This action came as a result of the stand Ross and Coldwell had taken about the Hudson’s Bay Company’s control of the country. There had been a massacre in Minnesota by the Sioux Indians, and the people of Red River were uneasy about the Indians. The Council of Assiniboia, at the suggestion of Governor Dallas of the Hudson’s Bay Company, passed a resolution stating that in its opinion “the best and only effectual means of meeting that danger, would be the presence of a Body of British Troops in the Settlement, and that the Settlers at large ought immediately to unite in a strong and urgent appeal to the Home Government for the establishment of a Garrison.”  It passed a further resolution authorizing the Recorder, Mr. Black, to draw up a petition which was sent to the Nor’Wester to be printed. The editors did not print it; instead, they printed a petition of their own which not only asked for Imperial troops but also in the name of the people expressed deep and wide spread discontent with the rule of the Hudson’s Bay Company. 
It is not surprising that the Company took a dim view of the stand taken by the Nor’Wester in refusing to print the Council’s petition and in setting up another one. Governor William Mactavish wrote a letter to the Nor’Wester in which he notified the publishers that the subscriptions of seventeen Company or former Company men were to be discontinued and also “declined to receive” copies for men in the Company’s service in distant posts. stating that “none of the officers in the Company have given instructions to renew their subscriptions.” He notified the editors that five of the seven copies hitherto furnished to the Company were to cease and that the Company would continue to take two copies. The publishers printed the letter and replied that the Company never had taken seven, only five, and rather peevishly added, “Thank you, Mr. Mactavish, for your extreme kindness and your very liberal patronage; but the good people of Red River have come forward so handsomely to support us this year that we can dispense with your kindness, patronage and all. You ‘will continue to take’ you say, but unfortunately we will not ‘continue to send.’ 

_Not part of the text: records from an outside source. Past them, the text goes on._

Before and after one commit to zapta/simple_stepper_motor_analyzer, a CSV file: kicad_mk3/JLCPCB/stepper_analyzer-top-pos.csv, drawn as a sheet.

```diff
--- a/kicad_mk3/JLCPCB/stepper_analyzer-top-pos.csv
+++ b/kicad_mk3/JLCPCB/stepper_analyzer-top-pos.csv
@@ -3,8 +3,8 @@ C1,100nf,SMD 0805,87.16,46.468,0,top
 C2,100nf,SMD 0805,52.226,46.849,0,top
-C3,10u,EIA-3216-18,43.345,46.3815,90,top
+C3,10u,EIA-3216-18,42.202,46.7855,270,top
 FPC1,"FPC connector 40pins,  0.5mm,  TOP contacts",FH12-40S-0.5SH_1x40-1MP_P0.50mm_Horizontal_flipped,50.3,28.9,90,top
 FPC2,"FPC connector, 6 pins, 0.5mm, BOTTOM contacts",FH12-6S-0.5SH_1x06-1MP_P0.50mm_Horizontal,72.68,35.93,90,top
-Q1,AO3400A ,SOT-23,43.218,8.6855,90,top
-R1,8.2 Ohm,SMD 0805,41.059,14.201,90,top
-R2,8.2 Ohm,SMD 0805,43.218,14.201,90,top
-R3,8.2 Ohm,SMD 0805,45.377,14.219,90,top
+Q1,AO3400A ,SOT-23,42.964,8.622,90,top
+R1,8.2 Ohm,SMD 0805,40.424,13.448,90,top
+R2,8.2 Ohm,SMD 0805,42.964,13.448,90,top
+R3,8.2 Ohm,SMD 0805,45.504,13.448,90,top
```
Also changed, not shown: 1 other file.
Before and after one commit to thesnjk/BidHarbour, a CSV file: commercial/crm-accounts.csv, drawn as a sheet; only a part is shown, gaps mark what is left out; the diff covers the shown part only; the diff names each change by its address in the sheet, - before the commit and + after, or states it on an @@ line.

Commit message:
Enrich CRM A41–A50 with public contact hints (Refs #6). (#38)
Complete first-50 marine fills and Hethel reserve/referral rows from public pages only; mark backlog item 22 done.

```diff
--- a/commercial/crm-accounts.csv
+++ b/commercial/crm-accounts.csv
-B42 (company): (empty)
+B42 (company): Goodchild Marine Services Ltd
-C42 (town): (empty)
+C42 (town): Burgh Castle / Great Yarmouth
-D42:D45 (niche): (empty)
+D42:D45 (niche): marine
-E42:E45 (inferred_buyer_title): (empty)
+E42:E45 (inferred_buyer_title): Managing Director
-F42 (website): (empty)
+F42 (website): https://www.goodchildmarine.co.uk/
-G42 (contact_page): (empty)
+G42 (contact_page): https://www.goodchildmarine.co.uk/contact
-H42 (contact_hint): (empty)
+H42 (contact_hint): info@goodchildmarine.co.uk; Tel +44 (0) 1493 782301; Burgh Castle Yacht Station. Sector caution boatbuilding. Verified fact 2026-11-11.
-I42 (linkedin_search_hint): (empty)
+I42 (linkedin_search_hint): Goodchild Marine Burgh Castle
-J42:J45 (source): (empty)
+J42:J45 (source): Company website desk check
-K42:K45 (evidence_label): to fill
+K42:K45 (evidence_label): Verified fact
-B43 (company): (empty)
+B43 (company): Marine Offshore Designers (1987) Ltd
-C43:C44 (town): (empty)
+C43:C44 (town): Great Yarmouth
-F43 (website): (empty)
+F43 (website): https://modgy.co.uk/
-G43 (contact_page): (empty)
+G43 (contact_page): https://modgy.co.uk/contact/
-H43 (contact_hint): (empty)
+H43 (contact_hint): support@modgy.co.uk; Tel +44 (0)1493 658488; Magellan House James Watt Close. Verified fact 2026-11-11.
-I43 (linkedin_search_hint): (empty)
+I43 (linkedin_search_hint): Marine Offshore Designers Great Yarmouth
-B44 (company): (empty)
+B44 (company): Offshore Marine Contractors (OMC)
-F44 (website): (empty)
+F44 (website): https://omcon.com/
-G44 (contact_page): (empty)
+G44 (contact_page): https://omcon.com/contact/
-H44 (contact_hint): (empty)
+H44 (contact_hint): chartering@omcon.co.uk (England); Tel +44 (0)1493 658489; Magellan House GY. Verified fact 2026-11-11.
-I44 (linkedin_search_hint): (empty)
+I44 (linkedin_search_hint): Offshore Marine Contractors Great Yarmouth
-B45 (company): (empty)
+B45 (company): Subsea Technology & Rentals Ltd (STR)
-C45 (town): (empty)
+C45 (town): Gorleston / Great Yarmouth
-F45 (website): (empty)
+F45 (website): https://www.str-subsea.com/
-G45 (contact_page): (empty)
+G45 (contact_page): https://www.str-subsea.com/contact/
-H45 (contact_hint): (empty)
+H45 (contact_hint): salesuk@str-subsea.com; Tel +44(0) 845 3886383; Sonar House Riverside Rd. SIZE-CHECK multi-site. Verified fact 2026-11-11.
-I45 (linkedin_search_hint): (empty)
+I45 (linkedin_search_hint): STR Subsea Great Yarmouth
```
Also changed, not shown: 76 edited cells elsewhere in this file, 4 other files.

At a meeting at Parke’s Creek School a vote of thanks was passed to the editors of the Nor’Wester “for their general fidelity to the people” and the chairman suggested that “a subscription list ought to tell our feelings towards these gentlemen who have so ably, so faithfully, and so fearlessly maintained a course of independence of the Company and fidelity to us.” 
Other meetings were held and the petitions presented to the settlers. A letter to the Nor’Wester stated that the Council’s petition was “in every shop at the Upper and Lower Fort and everyone was called on to sign it. Even boys are not slipped out.”  In fact the Nor’Wester charged that the list was filled “with boys, Indians and even oxen.” A complimentary address was presented to James Ross at Kildonan school which includes this forecast, “The people for whom you made your sacrifice appreciate your conduct, and when the time comes that they will have a voice in public affairs we doubt not that they will remember that you once voluntarily sacrificed your own personal interests for the cause of the public.” 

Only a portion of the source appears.